Activity: Repeat the listing in full, word for word.

Entries supplied:
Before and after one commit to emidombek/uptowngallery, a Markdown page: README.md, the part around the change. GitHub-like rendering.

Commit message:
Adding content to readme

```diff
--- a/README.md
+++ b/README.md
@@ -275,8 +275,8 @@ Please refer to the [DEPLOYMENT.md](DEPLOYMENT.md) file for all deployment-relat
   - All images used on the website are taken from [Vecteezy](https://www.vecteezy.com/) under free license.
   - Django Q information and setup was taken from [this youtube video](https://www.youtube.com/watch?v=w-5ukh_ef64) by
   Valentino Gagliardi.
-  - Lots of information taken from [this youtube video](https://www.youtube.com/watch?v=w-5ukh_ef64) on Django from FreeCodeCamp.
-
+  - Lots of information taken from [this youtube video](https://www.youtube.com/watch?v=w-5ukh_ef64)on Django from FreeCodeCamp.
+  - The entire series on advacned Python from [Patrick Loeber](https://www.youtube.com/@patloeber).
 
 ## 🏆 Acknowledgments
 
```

Result:
Before and after one commit to emidombek/uptowngallery, a Markdown page: README.md, the part around the change. GitHub-like rendering.

Commit message:
Adding content to readme

```diff
--- a/README.md
+++ b/README.md
@@ -275,8 +275,8 @@ Please refer to the [DEPLOYMENT.md](DEPLOYMENT.md) file for all deployment-relat
   - All images used on the website are taken from [Vecteezy](https://www.vecteezy.com/) under free license.
   - Django Q information and setup was taken from [this youtube video](https://www.youtube.com/watch?v=w-5ukh_ef64) by
   Valentino Gagliardi.
-  - Lots of information taken from [this youtube video](https://www.youtube.com/watch?v=w-5ukh_ef64) on Django from FreeCodeCamp.
-
+  - Lots of information taken from [this youtube video](https://www.youtube.com/watch?v=w-5ukh_ef64)on Django from FreeCodeCamp.
+  - The entire series on advacned Python from [Patrick Loeber](https://www.youtube.com/@patloeber).
 
 ## 🏆 Acknowledgments
 
```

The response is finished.